Increased flooding fears on ancient Mirfield meadow where housing estate is planned

Members of Granny Lane Area Action Group (GLAAG) by meadowland in Hopton Bottom, near Mirfield, destined for housing
Members of Granny Lane Area Action Group (GLAAG) by meadowland in Hopton Bottom, near Mirfield, destined for housing

A housing estate planned for meadowland near Mirfield will lead to increased flooding in the area, claim residents.

Locals living in Hopton Bottom, close to the River Calder, say an ancient water meadow bordering narrow Granny Lane has acted as a natural floodplain for more than a millennium.

But they fear building on the land will only exacerbate periodic flooding, which, they say, is becoming more frequent.

Wakefield-based Miller Homes intends to build 67 houses on the field, west of Grade II listed Sheep Ings Farm, which has been allocated for housing as part of Kirklees Council’s Local Plan.

Residents have now formed Granny Lane Area Action Group (GLAAG) to protest against construction work and to raise their concerns with planning and highways chiefs.

They expect to speak at a planning meeting in Huddersfield Town Hall next month.

They are being supported by campaign group Save Mirfield, which fought and won a battle to stop pastureland at Balderstone Hall Fields being turned into a housing estate.

“We have three primary concerns: flooding, narrow roads and traffic,” said a GLAAG spokeswoman.

“The name ‘Ings’ is a Norse word meaning water meadow.
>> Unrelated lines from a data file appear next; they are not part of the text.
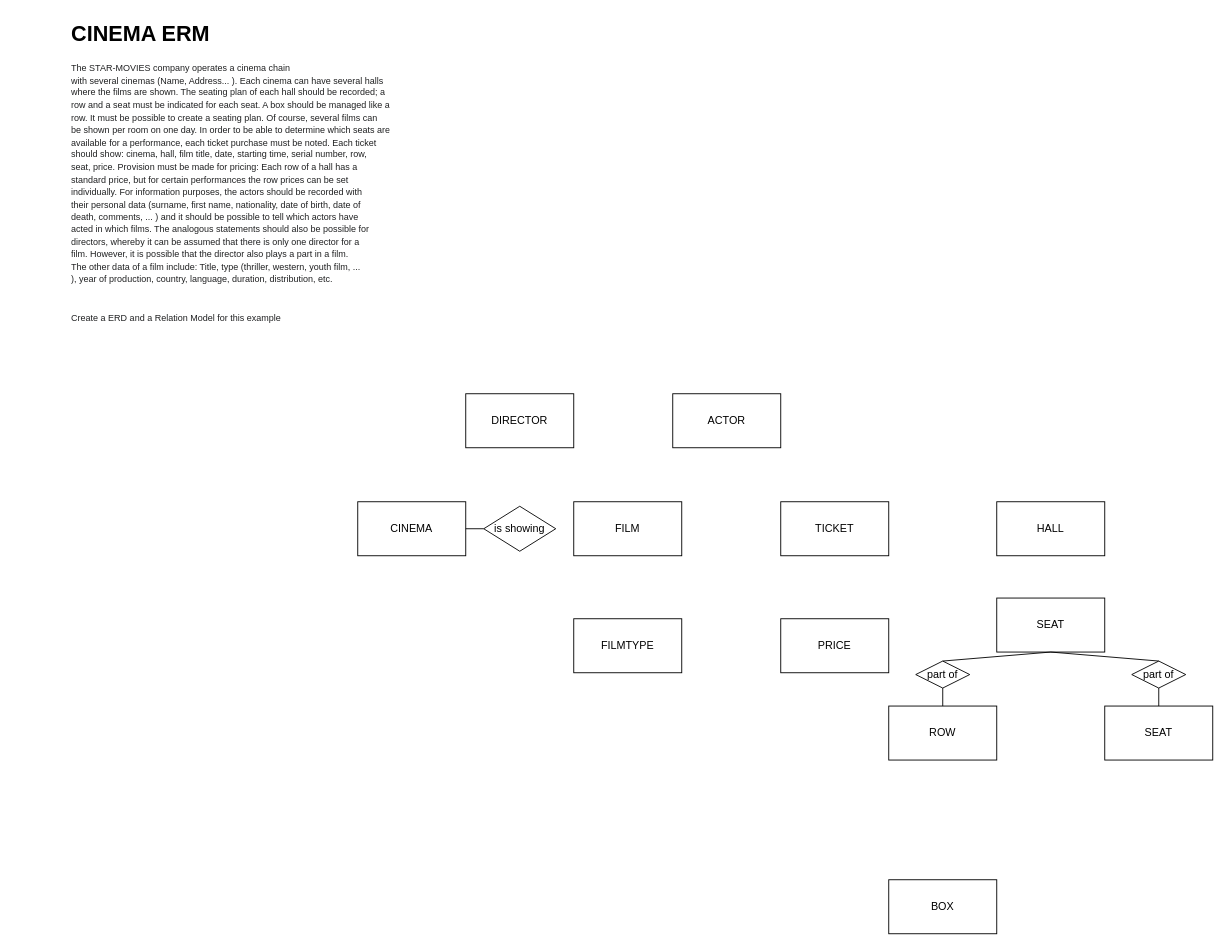
mars-veracruz/First-Repo keeps this draw.io diagram as CINEMA.drawio. Above is the earlier version. Source tidied: cells renumbered, new cells numbered last; positions are measured from the earlier drawing's top-left corner, leaving out a move shared by most shapes. Both pictures are drawn from the tidied source at 90%, with x=0, y=0 at pixel (69, 15).
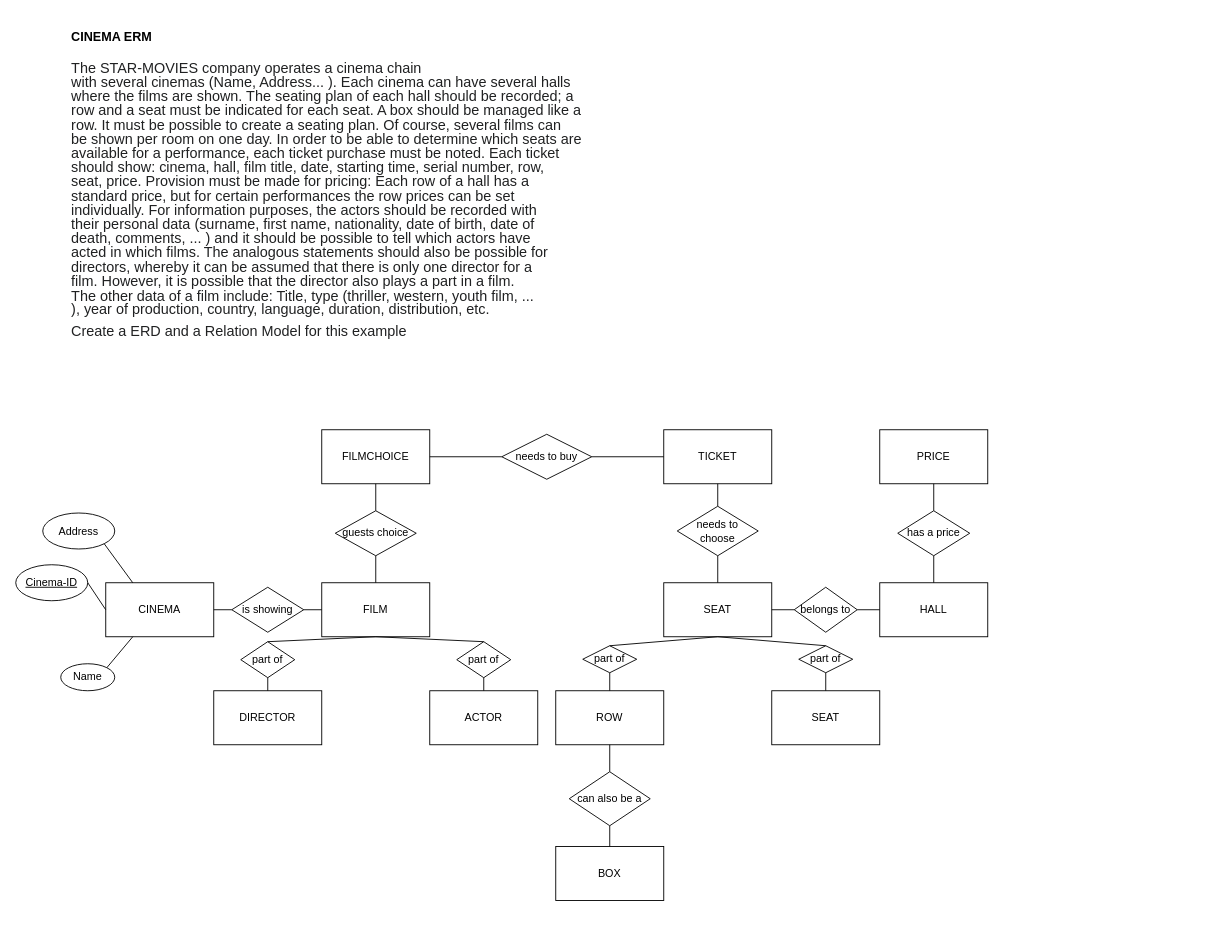
The same diagram, later.

Diff of the diagram source:
```diff
@@
-    <mxCell id="2" value="&lt;h1 style=&quot;margin-top: 0px;&quot;&gt;CINEMA ERM&lt;/h1&gt;&lt;p style=&quot;margin-top:6.0pt;margin-right:0cm;margin-bottom:6.0pt;&lt;br/&gt;margin-left:0cm;text-align:justify;line-height:115%&quot; class=&quot;MsoNormal&quot;&gt;&lt;span style=&quot;line-height: 115%; font-family: Arial, sans-serif; color: rgb(32, 33, 34);&quot; lang=&quot;EN-US&quot;&gt;&lt;font style=&quot;font-size: 10px;&quot;&gt;The STAR-MOVIES company operates a cinema chain&lt;br&gt;with several cinemas (Name, Address... ). Each cinema can have several halls&lt;br&gt;where the films are shown. The seating plan of each hall should be recorded; a&lt;br&gt;row and a seat must be indicated for each seat. A box should be managed like a&lt;br&gt;row. It must be possible to create a seating plan. Of course, several films can&lt;br&gt;be shown per room on one day. In order to be able to determine which seats are&lt;br&gt;available for a performance, each ticket purchase must be noted. Each ticket&lt;br&gt;should show: cinema, hall, film title, date, starting time, serial number, row,&lt;br&gt;seat, price. Provision must be made for pricing: Each row of a hall has a&lt;br&gt;standard price, but for certain performances the row prices can be set&lt;br&gt;individually. For information purposes, the actors should be recorded with&lt;br&gt;their personal data (surname, first name, nationality, date of birth, date of&lt;br&gt;death, comments, ... ) and it should be possible to tell which actors have&lt;br&gt;acted in which films. The analogous statements should also be possible for&lt;br&gt;directors, whereby it can be assumed that there is only one director for a&lt;br&gt;film. However, it is possible that the director also plays a part in a film.&lt;br&gt;The other data of a film include: Title, type (thriller, western, youth film, ...&lt;br&gt;), year of production, country, language, duration, distribution, etc.&lt;/font&gt;&lt;/span&gt;&lt;/p&gt;&lt;p style=&quot;margin-top:6.0pt;margin-right:0cm;margin-bottom:6.0pt;&lt;br/&gt;margin-left:0cm;text-align:justify;line-height:115%&quot; class=&quot;MsoNormal&quot;&gt;&lt;span style=&quot;line-height: 115%; font-family: Arial, sans-serif; color: rgb(32, 33, 34);&quot; lang=&quot;EN-US&quot;&gt;&lt;font style=&quot;font-size: 10px;&quot;&gt;&lt;br&gt;&lt;/font&gt;&lt;/span&gt;&lt;/p&gt;&lt;p style=&quot;margin-top:6.0pt;margin-right:0cm;margin-bottom:6.0pt;&lt;br/&gt;margin-left:0cm;text-align:justify;line-height:115%&quot; class=&quot;MsoNormal&quot;&gt;&lt;span style=&quot;line-height: 115%; font-family: Arial, sans-serif; color: rgb(32, 33, 34);&quot; lang=&quot;EN-US&quot;&gt;&lt;font style=&quot;font-size: 10px;&quot;&gt;Create a ERD and a Relation Model for this example&lt;/font&gt;&lt;/span&gt;&lt;/p&gt;" style="text;html=1;whiteSpace=wrap;overflow=hidden;rounded=0;" parent="1" vertex="1">
-      <mxGeometry width="360" height="350" as="geometry" />
+    <mxCell id="2" value="&lt;h1 style=&quot;margin-top: 0px;&quot;&gt;&lt;font style=&quot;font-size: 14px;&quot;&gt;CINEMA ERM&lt;/font&gt;&lt;/h1&gt;&lt;p style=&quot;margin-top:6.0pt;margin-right:0cm;margin-bottom:6.0pt;&lt;br/&gt;margin-left:0cm;text-align:justify;line-height:115%&quot; class=&quot;MsoNormal&quot;&gt;&lt;span style=&quot;line-height: 115%; font-family: Arial, sans-serif; color: rgb(32, 33, 34);&quot; lang=&quot;EN-US&quot;&gt;&lt;font size=&quot;3&quot; style=&quot;&quot;&gt;The STAR-MOVIES company operates a cinema chain&lt;br&gt;with several cinemas (Name, Address... ). Each cinema can have several halls&lt;br&gt;where the films are shown. The seating plan of each hall should be recorded; a&lt;br&gt;row and a seat must be indicated for each seat. A box should be managed like a&lt;br&gt;row. It must be possible to create a seating plan. Of course, several films can&lt;br&gt;be shown per room on one day. In order to be able to determine which seats are&lt;br&gt;available for a performance, each ticket purchase must be noted. Each ticket&lt;br&gt;should show: cinema, hall, film title, date, starting time, serial number, row,&lt;br&gt;seat, price. Provision must be made for pricing: Each row of a hall has a&lt;br&gt;standard price, but for certain performances the row prices can be set&lt;br&gt;individually. For information purposes, the actors should be recorded with&lt;br&gt;their personal data (surname, first name, nationality, date of birth, date of&lt;br&gt;death, comments, ... ) and it should be possible to tell which actors have&lt;br&gt;acted in which films. The analogous statements should also be possible for&lt;br&gt;directors, whereby it can be assumed that there is only one director for a&lt;br&gt;film. However, it is possible that the director also plays a part in a film.&lt;br&gt;The other data of a film include: Title, type (thriller, western, youth film, ...&lt;br&gt;), year of production, country, language, duration, distribution, etc.&lt;/font&gt;&lt;/span&gt;&lt;/p&gt;&lt;p style=&quot;margin-top:6.0pt;margin-right:0cm;margin-bottom:6.0pt;&lt;br/&gt;margin-left:0cm;text-align:justify;line-height:115%&quot; class=&quot;MsoNormal&quot;&gt;&lt;span style=&quot;line-height: 115%; font-family: Arial, sans-serif; color: rgb(32, 33, 34);&quot; lang=&quot;EN-US&quot;&gt;&lt;font size=&quot;3&quot; style=&quot;&quot;&gt;Create a ERD and a Relation Model for this example&lt;/font&gt;&lt;/span&gt;&lt;/p&gt;" style="text;html=1;whiteSpace=wrap;overflow=hidden;rounded=0;" parent="1" vertex="1">
+      <mxGeometry width="570" height="360" as="geometry" />
     </mxCell>
     <mxCell id="3" value="CINEMA" style="rounded=0;whiteSpace=wrap;html=1;" parent="1" vertex="1">
-      <mxGeometry x="320" y="540" width="120" height="60" as="geometry" />
+      <mxGeometry x="40" y="630" width="120" height="60" as="geometry" />
     </mxCell>
     <mxCell id="4" value="HALL" style="rounded=0;whiteSpace=wrap;html=1;" parent="1" vertex="1">
-      <mxGeometry x="1030" y="540" width="120" height="60" as="geometry" />
+      <mxGeometry x="900" y="630" width="120" height="60" as="geometry" />
     </mxCell>
     <mxCell id="5" value="SEAT" style="rounded=0;whiteSpace=wrap;html=1;" parent="1" vertex="1">
-      <mxGeometry x="1030" y="647" width="120" height="60" as="geometry" />
+      <mxGeometry x="660" y="630" width="120" height="60" as="geometry" />
     </mxCell>
     <mxCell id="6" value="ROW" style="rounded=0;whiteSpace=wrap;html=1;" parent="1" vertex="1">
-      <mxGeometry x="910" y="767" width="120" height="60" as="geometry" />
+      <mxGeometry x="540" y="750" width="120" height="60" as="geometry" />
     </mxCell>
     <mxCell id="7" value="SEAT" style="rounded=0;whiteSpace=wrap;html=1;" parent="1" vertex="1">
-      <mxGeometry x="1150" y="767" width="120" height="60" as="geometry" />
+      <mxGeometry x="780" y="750" width="120" height="60" as="geometry" />
     </mxCell>
     <mxCell id="8" value="part of" style="rhombus;whiteSpace=wrap;html=1;" parent="1" vertex="1">
-      <mxGeometry x="940" y="717" width="60" height="30" as="geometry" />
+      <mxGeometry x="570" y="700" width="60" height="30" as="geometry" />
     </mxCell>
     <mxCell id="9" value="part of" style="rhombus;whiteSpace=wrap;html=1;" parent="1" vertex="1">
-      <mxGeometry x="1180" y="717" width="60" height="30" as="geometry" />
+      <mxGeometry x="810" y="700" width="60" height="30" as="geometry" />
     </mxCell>
@@
     <mxCell id="12" style="endArrow=none;html=1;rounded=0;exitX=0.5;exitY=0;exitDx=0;exitDy=0;entryX=0.5;entryY=0;entryDx=0;entryDy=0;" parent="1" edge="1" source="8" target="9">
       <mxGeometry relative="1" as="geometry">
         <Array as="points">
-          <mxPoint x="1090" y="707" />
+          <mxPoint x="720" y="690" />
         </Array>
       </mxGeometry>
     </mxCell>
     <mxCell id="13" value="is showing" style="rhombus;whiteSpace=wrap;html=1;" parent="1" vertex="1">
-      <mxGeometry x="460" y="545" width="80" height="50" as="geometry" />
+      <mxGeometry x="180" y="635" width="80" height="50" as="geometry" />
     </mxCell>
@@
     <mxCell id="15" value="BOX" style="rounded=0;whiteSpace=wrap;html=1;" parent="1" vertex="1">
-      <mxGeometry x="910" y="960" width="120" height="60" as="geometry" />
+      <mxGeometry x="540" y="923" width="120" height="60" as="geometry" />
     </mxCell>
-    <mxCell id="16" value="FILM" style="rounded=0;whiteSpace=wrap;html=1;" parent="1" vertex="1">
-      <mxGeometry x="560" y="540" width="120" height="60" as="geometry" />
+    <mxCell id="16" value="FILMCHOICE" style="rounded=0;whiteSpace=wrap;html=1;" parent="1" vertex="1">
+      <mxGeometry x="280" y="460" width="120" height="60" as="geometry" />
     </mxCell>
     <mxCell id="17" value="ACTOR" style="rounded=0;whiteSpace=wrap;html=1;" parent="1" vertex="1">
-      <mxGeometry x="670" y="420" width="120" height="60" as="geometry" />
+      <mxGeometry x="400" y="750" width="120" height="60" as="geometry" />
     </mxCell>
     <mxCell id="18" value="DIRECTOR" style="rounded=0;whiteSpace=wrap;html=1;" parent="1" vertex="1">
-      <mxGeometry x="440" y="420" width="120" height="60" as="geometry" />
+      <mxGeometry x="160" y="750" width="120" height="60" as="geometry" />
     </mxCell>
     <mxCell id="19" value="PRICE" style="rounded=0;whiteSpace=wrap;html=1;" parent="1" vertex="1">
-      <mxGeometry x="790" y="670" width="120" height="60" as="geometry" />
+      <mxGeometry x="900" y="460" width="120" height="60" as="geometry" />
     </mxCell>
     <mxCell id="20" value="TICKET" style="whiteSpace=wrap;html=1;" parent="1" vertex="1">
-      <mxGeometry x="790" y="540" width="120" height="60" as="geometry" />
+      <mxGeometry x="660" y="460" width="120" height="60" as="geometry" />
     </mxCell>
-    <mxCell id="21" value="FILMTYPE" style="whiteSpace=wrap;html=1;" parent="1" vertex="1">
-      <mxGeometry x="560" y="670" width="120" height="60" as="geometry" />
+    <mxCell id="21" value="FILM" style="whiteSpace=wrap;html=1;" parent="1" vertex="1">
+      <mxGeometry x="280" y="630" width="120" height="60" as="geometry" />
     </mxCell>
+    <mxCell id="22" value="part of" style="rhombus;whiteSpace=wrap;html=1;" parent="1" vertex="1">
+      <mxGeometry x="190" y="695.5" width="60" height="40" as="geometry" />
+    </mxCell>
+    <mxCell id="23" value="part of" style="rhombus;whiteSpace=wrap;html=1;" parent="1" vertex="1">
+      <mxGeometry x="430" y="695.5" width="60" height="40" as="geometry" />
+    </mxCell>
+    <mxCell id="24" style="endArrow=none;html=1;rounded=0;entryX=0.5;entryY=1;entryDx=0;entryDy=0;exitX=0.5;exitY=0;exitDx=0;exitDy=0;" parent="1" edge="1" source="18" target="22">
+      <mxGeometry relative="1" as="geometry" />
+    </mxCell>
+    <mxCell id="25" style="endArrow=none;html=1;rounded=0;entryX=0.5;entryY=0;entryDx=0;entryDy=0;exitX=0.5;exitY=1;exitDx=0;exitDy=0;" parent="1" edge="1" source="23" target="17">
+      <mxGeometry relative="1" as="geometry" />
+    </mxCell>
+    <mxCell id="26" style="endArrow=none;html=1;rounded=0;entryX=0.5;entryY=0;entryDx=0;entryDy=0;exitX=0.5;exitY=0;exitDx=0;exitDy=0;" parent="1" edge="1" source="22" target="23">
+      <mxGeometry relative="1" as="geometry">
+        <Array as="points">
+          <mxPoint x="340" y="690" />
+        </Array>
+      </mxGeometry>
+    </mxCell>
+    <mxCell id="27" style="endArrow=none;html=1;rounded=0;exitX=1;exitY=0.5;exitDx=0;exitDy=0;entryX=0;entryY=0.5;entryDx=0;entryDy=0;" parent="1" edge="1" source="13" target="21">
+      <mxGeometry relative="1" as="geometry" />
+    </mxCell>
+    <mxCell id="28" style="endArrow=none;html=1;rounded=0;entryX=0.5;entryY=1;entryDx=0;entryDy=0;exitX=0.5;exitY=0;exitDx=0;exitDy=0;" parent="1" edge="1" source="35" target="16">
+      <mxGeometry relative="1" as="geometry" />
+    </mxCell>
+    <mxCell id="29" style="endArrow=none;html=1;rounded=0;exitX=1;exitY=0.5;exitDx=0;exitDy=0;entryX=0;entryY=0.5;entryDx=0;entryDy=0;" parent="1" edge="1" source="37" target="20">
+      <mxGeometry relative="1" as="geometry" />
+    </mxCell>
+    <mxCell id="30" style="endArrow=none;html=1;rounded=0;entryX=0.5;entryY=1;entryDx=0;entryDy=0;exitX=0.5;exitY=0;exitDx=0;exitDy=0;" parent="1" edge="1" source="45" target="19">
+      <mxGeometry relative="1" as="geometry" />
+    </mxCell>
+    <mxCell id="31" style="endArrow=none;html=1;rounded=0;exitX=0;exitY=0.5;exitDx=0;exitDy=0;entryX=1;entryY=0.5;entryDx=0;entryDy=0;" parent="1" edge="1" source="43" target="5">
+      <mxGeometry relative="1" as="geometry" />
+    </mxCell>
+    <mxCell id="32" style="endArrow=none;html=1;rounded=0;entryX=0.5;entryY=1;entryDx=0;entryDy=0;exitX=0.5;exitY=0;exitDx=0;exitDy=0;" parent="1" edge="1" source="39" target="20">
+      <mxGeometry relative="1" as="geometry" />
+    </mxCell>
+    <mxCell id="33" style="endArrow=none;html=1;rounded=0;entryX=0.5;entryY=1;entryDx=0;entryDy=0;exitX=0.5;exitY=0;exitDx=0;exitDy=0;" parent="1" edge="1" source="41" target="6">
+      <mxGeometry relative="1" as="geometry" />
+    </mxCell>
+    <mxCell id="34" style="endArrow=none;html=1;rounded=0;entryX=0.5;entryY=1;entryDx=0;entryDy=0;exitX=0.5;exitY=0;exitDx=0;exitDy=0;" parent="1" edge="1" source="21" target="35">
+      <mxGeometry relative="1" as="geometry" />
+    </mxCell>
+    <mxCell id="35" value="guests choice" style="rhombus;whiteSpace=wrap;html=1;" parent="1" vertex="1">
+      <mxGeometry x="295" y="550" width="90" height="50" as="geometry" />
+    </mxCell>
+    <mxCell id="36" style="endArrow=none;html=1;rounded=0;exitX=1;exitY=0.5;exitDx=0;exitDy=0;entryX=0;entryY=0.5;entryDx=0;entryDy=0;" parent="1" edge="1" source="16" target="37">
+      <mxGeometry relative="1" as="geometry" />
+    </mxCell>
+    <mxCell id="37" value="needs to buy" style="rhombus;whiteSpace=wrap;html=1;" parent="1" vertex="1">
+      <mxGeometry x="480" y="465" width="100" height="50" as="geometry" />
+    </mxCell>
+    <mxCell id="38" style="endArrow=none;html=1;rounded=0;entryX=0.5;entryY=1;entryDx=0;entryDy=0;exitX=0.5;exitY=0;exitDx=0;exitDy=0;" parent="1" edge="1" source="5" target="39">
+      <mxGeometry relative="1" as="geometry" />
+    </mxCell>
+    <mxCell id="39" value="needs to choose" style="rhombus;whiteSpace=wrap;html=1;" parent="1" vertex="1">
+      <mxGeometry x="675" y="545" width="90" height="55" as="geometry" />
+    </mxCell>
+    <mxCell id="40" style="endArrow=none;html=1;rounded=0;entryX=0.5;entryY=1;entryDx=0;entryDy=0;exitX=0.5;exitY=0;exitDx=0;exitDy=0;" parent="1" edge="1" source="15" target="41">
+      <mxGeometry relative="1" as="geometry" />
+    </mxCell>
+    <mxCell id="41" value="can also be a" style="rhombus;whiteSpace=wrap;html=1;" parent="1" vertex="1">
+      <mxGeometry x="555" y="840" width="90" height="60" as="geometry" />
+    </mxCell>
+    <mxCell id="42" style="endArrow=none;html=1;rounded=0;exitX=0;exitY=0.5;exitDx=0;exitDy=0;entryX=1;entryY=0.5;entryDx=0;entryDy=0;" parent="1" edge="1" source="4" target="43">
+      <mxGeometry relative="1" as="geometry" />
+    </mxCell>
+    <mxCell id="43" value="belongs to" style="rhombus;whiteSpace=wrap;html=1;" parent="1" vertex="1">
+      <mxGeometry x="805" y="635" width="70" height="50" as="geometry" />
+    </mxCell>
+    <mxCell id="44" style="endArrow=none;html=1;rounded=0;entryX=0.5;entryY=1;entryDx=0;entryDy=0;exitX=0.5;exitY=0;exitDx=0;exitDy=0;" parent="1" edge="1" source="4" target="45">
+      <mxGeometry relative="1" as="geometry" />
+    </mxCell>
+    <mxCell id="45" value="has a price" style="rhombus;whiteSpace=wrap;html=1;" parent="1" vertex="1">
+      <mxGeometry x="920" y="550" width="80" height="50" as="geometry" />
+    </mxCell>
+    <mxCell id="46" value="&lt;u&gt;Cinema-ID&lt;/u&gt;" style="ellipse;whiteSpace=wrap;html=1;" parent="1" vertex="1">
+      <mxGeometry x="-60" y="610" width="80" height="40" as="geometry" />
+    </mxCell>
+    <mxCell id="47" value="Address" style="ellipse;whiteSpace=wrap;html=1;" parent="1" vertex="1">
+      <mxGeometry x="-30" y="552.5" width="80" height="40" as="geometry" />
+    </mxCell>
+    <mxCell id="48" value="Name" style="ellipse;whiteSpace=wrap;html=1;" parent="1" vertex="1">
+      <mxGeometry x="-10" y="720" width="60" height="30" as="geometry" />
+    </mxCell>
+    <mxCell id="49" style="endArrow=none;html=1;rounded=0;exitX=1;exitY=0.5;exitDx=0;exitDy=0;entryX=0;entryY=0.5;entryDx=0;entryDy=0;" parent="1" edge="1" source="46" target="3">
+      <mxGeometry relative="1" as="geometry" />
+    </mxCell>
+    <mxCell id="50" style="endArrow=none;html=1;rounded=0;entryX=1;entryY=1;entryDx=0;entryDy=0;exitX=0.25;exitY=0;exitDx=0;exitDy=0;" parent="1" edge="1" source="3" target="47">
+      <mxGeometry relative="1" as="geometry" />
+    </mxCell>
+    <mxCell id="51" style="endArrow=none;html=1;rounded=0;entryX=0.25;entryY=1;entryDx=0;entryDy=0;exitX=1;exitY=0;exitDx=0;exitDy=0;" parent="1" edge="1" source="48" target="3">
+      <mxGeometry relative="1" as="geometry" />
+    </mxCell>
```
This has been a floodplain for thousands of years.

“It soaks up a certain amount but in very bad weather it just floods. The land can’t cope.”

She said the area floods from two points: from the River Calder, just 100 yards away, and the flow down from the hills that can overwhelm underground culverts.

“River flooding is occurring more and more frequently on Granny Lane and further down at Steanard Lane. People have had to evacuate their homes. They can’t get flood insurance.

“Millions of pounds has been spent on flood defences in Hebden Bridge and Mytholmroyd but all that will do is force the water further downstream. That makes a bigger problem here.”

Residents also worry about the narrowness of Granny Lane – and the speed of some drivers who may be unfamiliar with the road and its proximity to the river.

They say the proposed entrance into the development area is wholly unsuitable and that large-scale construction vehicles will struggle to get in and out, putting nearby properties at risk.

Locals have already witnessed several accidents – some minor, some serious. And they believe a fatal crash is an inevitability.

The GLAAG spokeswoman said: “This is a 30mph road but not all drivers stick to that. Farm vehicles often come through here and can have difficulty because the lane is of substandard width.

“And when the Dewsbury Riverside development gets underway we fear that the only route out will be along this road.

“Granny Lane is also a rat run and a racetrack road with blind bends, pinch points and some low bridges. Safety is our biggest concern. We’re all very worried.”

Kirklees’ Local Plan, which will see tens of thousands of new homes built in the borough, was adopted in February.